This year I red-flagged 10 pitchers -- and the list includes some of the greatest young arms in the game. Here are those pitchers and the innings jumps that put them on the list ...
- How much should those guys be worried? Over the previous three years I red-flagged a total of 24 young pitchers at the start of those seasons. Of those 24 at-risk pitchers, 16 were hurt in that same season. Only one of the 24 pitchers managed to stay healthy and lower his ERA: Ubaldo Jimenez of Colorado, a guy I said would be less at risk because of his powerful body type.
In the early years of my tracking the Year After Effect, the Royals notoriously pushed young pitchers to awful results (Jose Rosado, Chris George, Runelvys Hernandez, Mac Suzuki, etc.). The Pirates have supplanted the Royals as the worst offenders (Zach Duke, Paul Maholm, Tom Gorzelanny). It's one thing for the Mets to push Pelfrey with a playoff spot at stake, but it's hard to explain why a rebuilding franchise would put young starters at risk in meaningless games in September.
Last year I red-flagged seven pitchers: Jimenez, Gorzelanny, Ian Kennedy (Yankees), Dustin McGowan (Blue Jays), Chad Gaudin (Cubs), Yovani Gallardo (Brewers) and Fausto Carmona (Indians). Except for Jimenez all of them broke down with injuries -- some of them serious, not all arm-related -- and combined to go 29-32. None won 10 games. Previous blowouts that were red-flagged included Francisco Liriano, Gustavo Chacin, Anibal Sanchez, Adam Loewen and Scott Mathieson.

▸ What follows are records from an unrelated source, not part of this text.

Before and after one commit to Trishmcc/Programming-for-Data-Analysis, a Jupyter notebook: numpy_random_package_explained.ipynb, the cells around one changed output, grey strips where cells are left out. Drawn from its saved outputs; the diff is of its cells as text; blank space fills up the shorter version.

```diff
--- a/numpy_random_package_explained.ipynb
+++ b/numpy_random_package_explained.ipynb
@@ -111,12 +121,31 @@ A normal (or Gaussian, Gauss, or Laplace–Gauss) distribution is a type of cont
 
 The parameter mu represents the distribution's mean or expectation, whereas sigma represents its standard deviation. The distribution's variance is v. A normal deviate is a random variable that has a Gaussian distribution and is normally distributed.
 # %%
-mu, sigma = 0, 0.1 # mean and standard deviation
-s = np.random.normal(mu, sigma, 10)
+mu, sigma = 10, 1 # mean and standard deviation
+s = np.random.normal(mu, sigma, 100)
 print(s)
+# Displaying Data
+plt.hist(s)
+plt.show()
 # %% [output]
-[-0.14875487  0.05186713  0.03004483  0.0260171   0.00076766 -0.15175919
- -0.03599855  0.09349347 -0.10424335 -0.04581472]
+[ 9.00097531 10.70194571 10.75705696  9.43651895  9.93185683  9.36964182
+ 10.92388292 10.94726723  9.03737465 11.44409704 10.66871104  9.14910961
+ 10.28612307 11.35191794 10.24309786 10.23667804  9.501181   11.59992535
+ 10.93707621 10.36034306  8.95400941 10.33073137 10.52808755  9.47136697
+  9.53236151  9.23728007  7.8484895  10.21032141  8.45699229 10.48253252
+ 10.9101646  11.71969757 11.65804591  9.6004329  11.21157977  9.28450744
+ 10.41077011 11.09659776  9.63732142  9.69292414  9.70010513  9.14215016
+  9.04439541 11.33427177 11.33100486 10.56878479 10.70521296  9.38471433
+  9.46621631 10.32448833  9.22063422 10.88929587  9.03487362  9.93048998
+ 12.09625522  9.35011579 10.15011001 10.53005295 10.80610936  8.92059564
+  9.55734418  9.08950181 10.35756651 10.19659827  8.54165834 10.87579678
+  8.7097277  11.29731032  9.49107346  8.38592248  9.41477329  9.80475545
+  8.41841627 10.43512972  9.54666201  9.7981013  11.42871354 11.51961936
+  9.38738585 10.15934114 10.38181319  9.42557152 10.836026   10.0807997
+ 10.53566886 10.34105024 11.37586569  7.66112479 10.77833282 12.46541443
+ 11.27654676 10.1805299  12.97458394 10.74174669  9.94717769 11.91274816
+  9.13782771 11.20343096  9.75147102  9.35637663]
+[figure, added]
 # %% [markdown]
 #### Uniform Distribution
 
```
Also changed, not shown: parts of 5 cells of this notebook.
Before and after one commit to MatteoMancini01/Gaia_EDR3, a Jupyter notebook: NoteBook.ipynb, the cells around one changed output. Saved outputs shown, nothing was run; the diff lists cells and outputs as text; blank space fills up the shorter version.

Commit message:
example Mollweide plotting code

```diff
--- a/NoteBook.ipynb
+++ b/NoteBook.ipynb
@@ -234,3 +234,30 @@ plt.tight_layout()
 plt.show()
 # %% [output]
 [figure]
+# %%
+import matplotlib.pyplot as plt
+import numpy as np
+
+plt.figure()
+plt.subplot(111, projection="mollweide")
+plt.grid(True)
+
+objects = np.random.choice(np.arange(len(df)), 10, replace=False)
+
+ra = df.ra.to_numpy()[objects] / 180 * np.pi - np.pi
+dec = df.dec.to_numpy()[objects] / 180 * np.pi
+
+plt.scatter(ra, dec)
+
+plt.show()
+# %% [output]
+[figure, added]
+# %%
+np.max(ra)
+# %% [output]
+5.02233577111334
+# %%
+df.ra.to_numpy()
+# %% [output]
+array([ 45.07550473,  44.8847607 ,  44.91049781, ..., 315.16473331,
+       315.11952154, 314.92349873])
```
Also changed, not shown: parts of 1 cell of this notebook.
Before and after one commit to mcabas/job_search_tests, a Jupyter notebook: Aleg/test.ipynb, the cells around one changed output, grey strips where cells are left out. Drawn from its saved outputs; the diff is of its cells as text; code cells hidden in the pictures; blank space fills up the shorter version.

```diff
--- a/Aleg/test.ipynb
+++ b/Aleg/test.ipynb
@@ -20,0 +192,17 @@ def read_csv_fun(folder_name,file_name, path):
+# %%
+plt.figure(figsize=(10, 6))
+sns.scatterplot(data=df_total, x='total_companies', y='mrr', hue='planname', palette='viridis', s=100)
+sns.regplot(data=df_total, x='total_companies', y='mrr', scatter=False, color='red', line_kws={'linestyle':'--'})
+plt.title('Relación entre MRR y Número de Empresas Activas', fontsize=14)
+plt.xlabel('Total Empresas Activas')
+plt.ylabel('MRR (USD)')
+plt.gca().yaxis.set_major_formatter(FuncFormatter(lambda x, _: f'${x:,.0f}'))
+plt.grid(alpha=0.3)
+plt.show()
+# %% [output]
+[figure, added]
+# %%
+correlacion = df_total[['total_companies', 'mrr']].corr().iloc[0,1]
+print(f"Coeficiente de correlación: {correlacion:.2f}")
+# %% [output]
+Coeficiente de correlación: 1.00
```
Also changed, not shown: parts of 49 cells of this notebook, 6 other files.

Verducci's method strikes me as terribly arbitrary. That doesn't mean it doesn't work. But without a control group -- without some basis for comparison -- we can't really know if pasting the photos of a bunch of young pitchers on the wall and throwing darts wouldn't work just about as well. And one thing I'm sure about: the Red Sox and Rays and Cardinals and Indians and Padres and another half-dozen (at least) teams aren't throwing darts.